Once every line in the data that follows has been checked for the word "useRef", give only the number of lines that hold it.

INPUT MATERIAL:
══════════════════════════════

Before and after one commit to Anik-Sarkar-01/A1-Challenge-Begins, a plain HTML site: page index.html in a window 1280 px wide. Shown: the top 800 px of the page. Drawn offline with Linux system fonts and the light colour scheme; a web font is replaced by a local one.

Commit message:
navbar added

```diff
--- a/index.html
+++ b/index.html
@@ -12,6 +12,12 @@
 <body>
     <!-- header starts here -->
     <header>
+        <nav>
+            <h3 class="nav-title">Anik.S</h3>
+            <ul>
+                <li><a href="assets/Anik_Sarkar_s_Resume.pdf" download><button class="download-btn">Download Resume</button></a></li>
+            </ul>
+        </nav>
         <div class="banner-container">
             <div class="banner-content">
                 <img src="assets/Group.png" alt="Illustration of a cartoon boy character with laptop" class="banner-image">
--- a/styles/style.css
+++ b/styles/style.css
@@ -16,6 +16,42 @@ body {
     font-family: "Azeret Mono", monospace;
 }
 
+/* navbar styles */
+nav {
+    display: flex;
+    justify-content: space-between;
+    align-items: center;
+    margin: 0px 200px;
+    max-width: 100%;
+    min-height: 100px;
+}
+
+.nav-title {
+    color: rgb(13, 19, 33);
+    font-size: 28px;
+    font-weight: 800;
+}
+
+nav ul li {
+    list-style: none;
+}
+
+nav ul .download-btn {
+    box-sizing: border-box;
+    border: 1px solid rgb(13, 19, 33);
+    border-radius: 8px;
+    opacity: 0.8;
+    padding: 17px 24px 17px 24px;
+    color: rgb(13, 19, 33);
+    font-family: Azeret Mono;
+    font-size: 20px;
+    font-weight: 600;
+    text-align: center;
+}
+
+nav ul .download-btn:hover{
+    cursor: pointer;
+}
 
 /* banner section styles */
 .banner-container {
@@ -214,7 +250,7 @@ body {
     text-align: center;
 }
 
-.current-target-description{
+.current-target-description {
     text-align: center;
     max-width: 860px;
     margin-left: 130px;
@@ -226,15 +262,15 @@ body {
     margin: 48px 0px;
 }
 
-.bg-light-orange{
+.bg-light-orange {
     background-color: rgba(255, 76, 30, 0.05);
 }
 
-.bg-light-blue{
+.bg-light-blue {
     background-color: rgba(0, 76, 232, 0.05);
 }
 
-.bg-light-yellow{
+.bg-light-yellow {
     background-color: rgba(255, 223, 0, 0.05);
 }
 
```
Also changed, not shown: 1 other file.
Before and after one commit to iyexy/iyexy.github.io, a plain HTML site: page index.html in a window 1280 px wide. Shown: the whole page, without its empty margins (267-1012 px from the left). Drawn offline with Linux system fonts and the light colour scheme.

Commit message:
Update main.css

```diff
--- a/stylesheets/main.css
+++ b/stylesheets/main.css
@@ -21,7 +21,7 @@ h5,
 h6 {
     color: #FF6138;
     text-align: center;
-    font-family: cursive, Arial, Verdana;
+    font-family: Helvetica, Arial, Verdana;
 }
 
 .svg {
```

══════════════════════════════

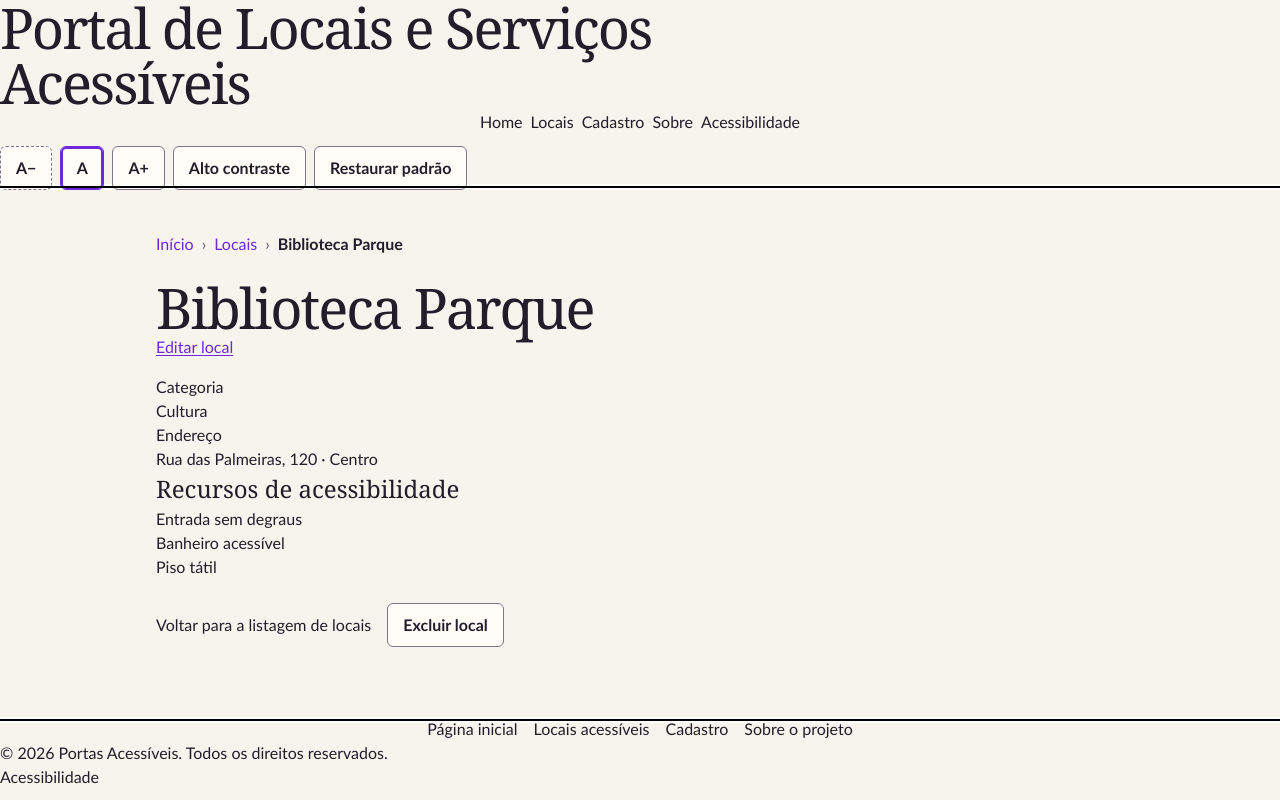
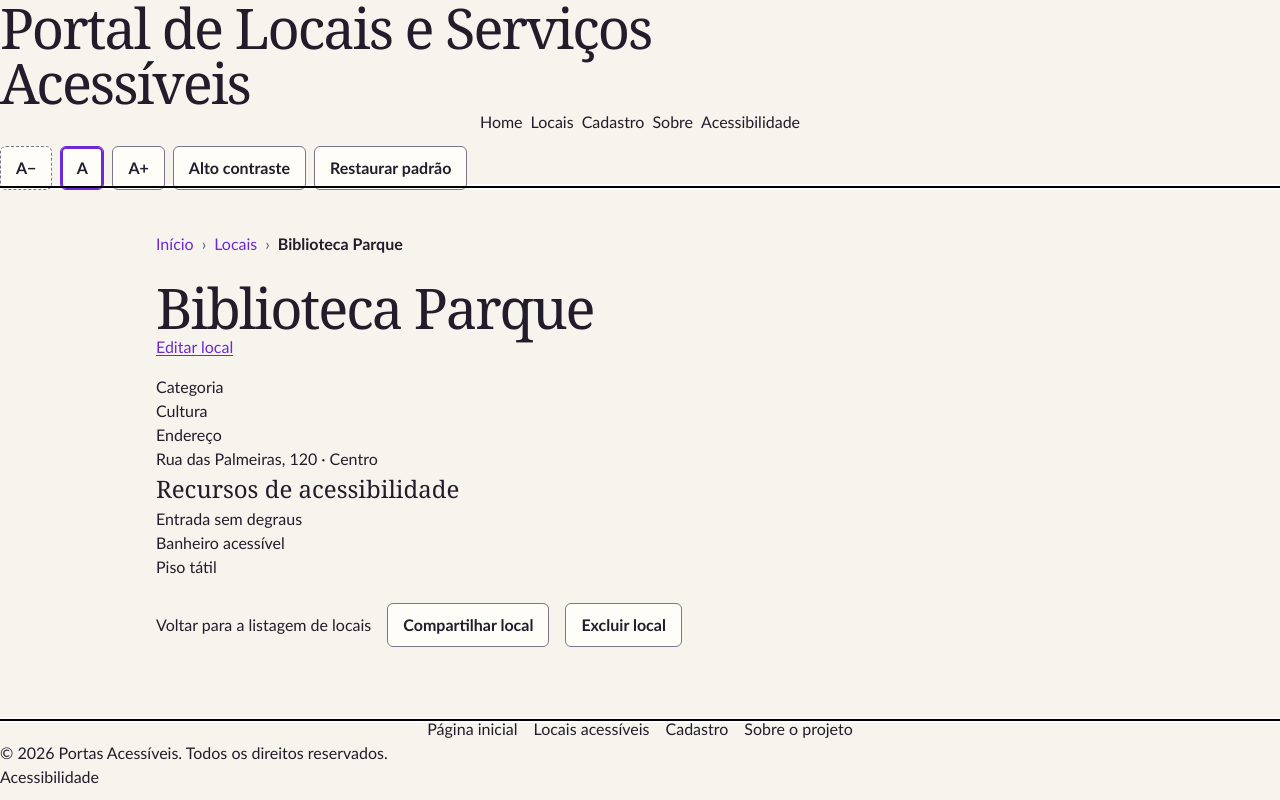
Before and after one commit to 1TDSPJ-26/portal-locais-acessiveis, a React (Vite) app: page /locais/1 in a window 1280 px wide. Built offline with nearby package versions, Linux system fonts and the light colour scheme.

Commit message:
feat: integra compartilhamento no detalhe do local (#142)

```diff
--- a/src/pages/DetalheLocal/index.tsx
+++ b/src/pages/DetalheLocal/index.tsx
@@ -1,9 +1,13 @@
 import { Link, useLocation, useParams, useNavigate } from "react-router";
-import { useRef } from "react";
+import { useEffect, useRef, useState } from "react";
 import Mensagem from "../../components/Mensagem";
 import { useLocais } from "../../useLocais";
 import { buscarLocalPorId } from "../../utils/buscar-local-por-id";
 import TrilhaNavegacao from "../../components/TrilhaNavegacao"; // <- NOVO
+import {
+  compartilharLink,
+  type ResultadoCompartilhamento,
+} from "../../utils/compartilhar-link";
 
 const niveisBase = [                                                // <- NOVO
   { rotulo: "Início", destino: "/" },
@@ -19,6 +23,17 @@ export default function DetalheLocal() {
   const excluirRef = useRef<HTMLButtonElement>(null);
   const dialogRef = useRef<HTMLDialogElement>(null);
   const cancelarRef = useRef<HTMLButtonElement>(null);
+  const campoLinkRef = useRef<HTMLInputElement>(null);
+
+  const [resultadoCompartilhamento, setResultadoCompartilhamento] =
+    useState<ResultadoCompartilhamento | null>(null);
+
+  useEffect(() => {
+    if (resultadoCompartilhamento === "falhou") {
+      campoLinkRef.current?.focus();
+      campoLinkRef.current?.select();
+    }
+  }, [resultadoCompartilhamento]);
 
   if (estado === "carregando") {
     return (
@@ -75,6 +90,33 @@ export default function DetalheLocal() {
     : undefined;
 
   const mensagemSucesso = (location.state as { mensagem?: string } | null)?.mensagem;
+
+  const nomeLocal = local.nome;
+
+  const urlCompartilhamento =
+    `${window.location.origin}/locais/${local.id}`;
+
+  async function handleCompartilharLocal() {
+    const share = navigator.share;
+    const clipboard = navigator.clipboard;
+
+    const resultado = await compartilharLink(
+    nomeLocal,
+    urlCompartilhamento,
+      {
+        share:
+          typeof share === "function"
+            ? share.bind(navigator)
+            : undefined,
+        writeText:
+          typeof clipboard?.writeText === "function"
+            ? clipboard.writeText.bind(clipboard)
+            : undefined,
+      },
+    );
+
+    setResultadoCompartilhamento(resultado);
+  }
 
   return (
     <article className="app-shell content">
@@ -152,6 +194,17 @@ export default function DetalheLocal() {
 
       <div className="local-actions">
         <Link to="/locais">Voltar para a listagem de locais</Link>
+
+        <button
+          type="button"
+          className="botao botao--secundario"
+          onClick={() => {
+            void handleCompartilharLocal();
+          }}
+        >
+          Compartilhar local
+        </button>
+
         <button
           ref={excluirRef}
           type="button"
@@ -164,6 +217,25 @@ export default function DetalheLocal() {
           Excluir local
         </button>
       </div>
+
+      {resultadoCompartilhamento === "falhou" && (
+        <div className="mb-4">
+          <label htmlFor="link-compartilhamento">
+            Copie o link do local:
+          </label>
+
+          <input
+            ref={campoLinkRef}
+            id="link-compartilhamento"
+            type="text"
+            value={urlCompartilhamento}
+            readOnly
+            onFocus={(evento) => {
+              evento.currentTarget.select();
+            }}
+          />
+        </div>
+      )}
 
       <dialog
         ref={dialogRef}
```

══════════════════════════════

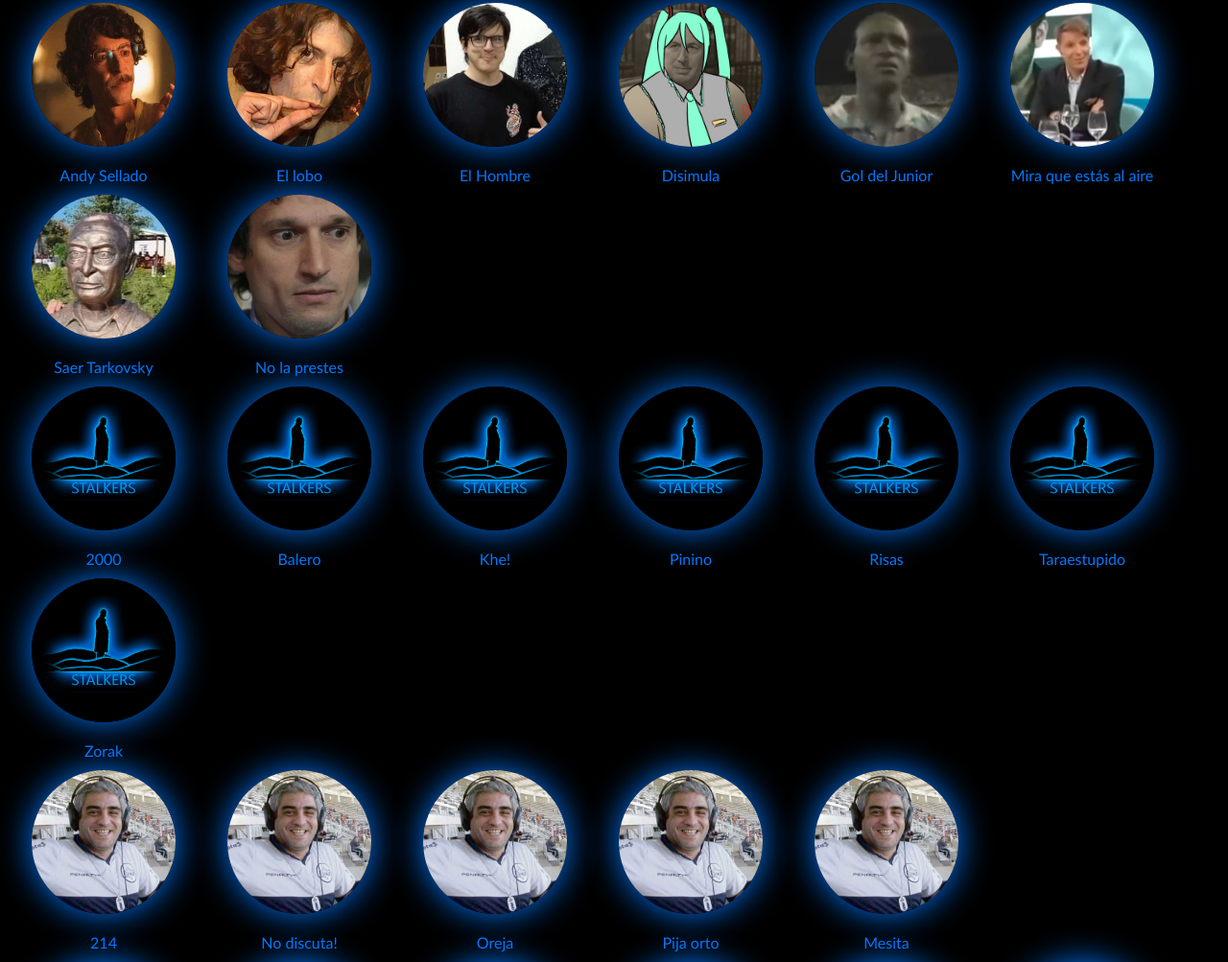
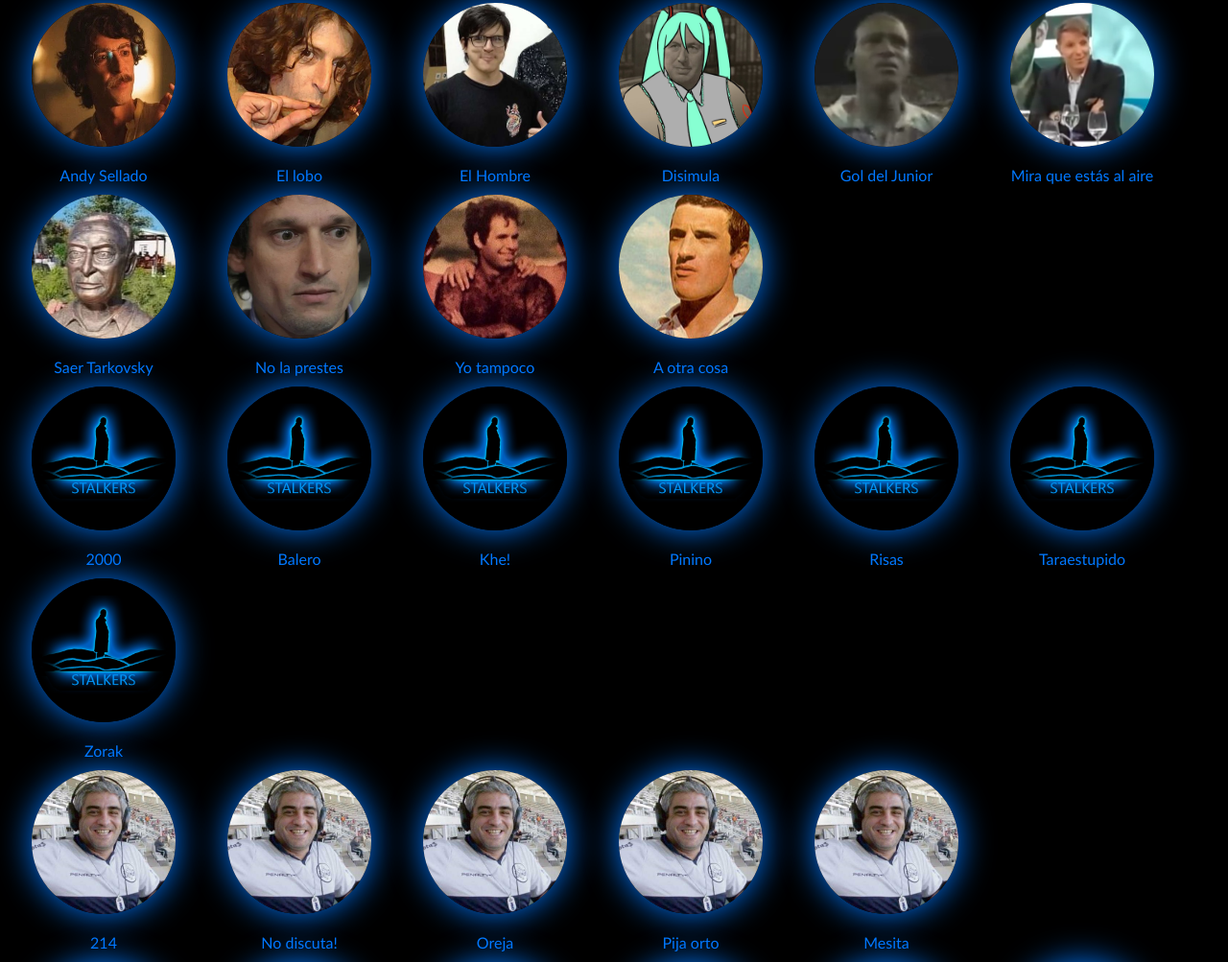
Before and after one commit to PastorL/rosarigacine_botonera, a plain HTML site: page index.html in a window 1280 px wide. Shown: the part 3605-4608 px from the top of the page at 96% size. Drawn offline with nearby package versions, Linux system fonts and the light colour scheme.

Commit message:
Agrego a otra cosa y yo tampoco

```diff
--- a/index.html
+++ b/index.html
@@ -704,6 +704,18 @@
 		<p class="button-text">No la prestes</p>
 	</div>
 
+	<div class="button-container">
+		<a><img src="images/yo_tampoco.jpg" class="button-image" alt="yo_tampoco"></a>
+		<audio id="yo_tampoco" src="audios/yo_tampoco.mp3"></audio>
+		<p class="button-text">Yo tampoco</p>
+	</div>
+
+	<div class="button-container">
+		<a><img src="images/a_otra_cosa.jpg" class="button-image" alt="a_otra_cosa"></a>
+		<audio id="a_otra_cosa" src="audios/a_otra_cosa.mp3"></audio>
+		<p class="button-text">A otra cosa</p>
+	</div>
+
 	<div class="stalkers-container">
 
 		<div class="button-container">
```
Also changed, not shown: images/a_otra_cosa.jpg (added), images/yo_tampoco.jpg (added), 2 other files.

══════════════════════════════

YOUR SOLUTION: 6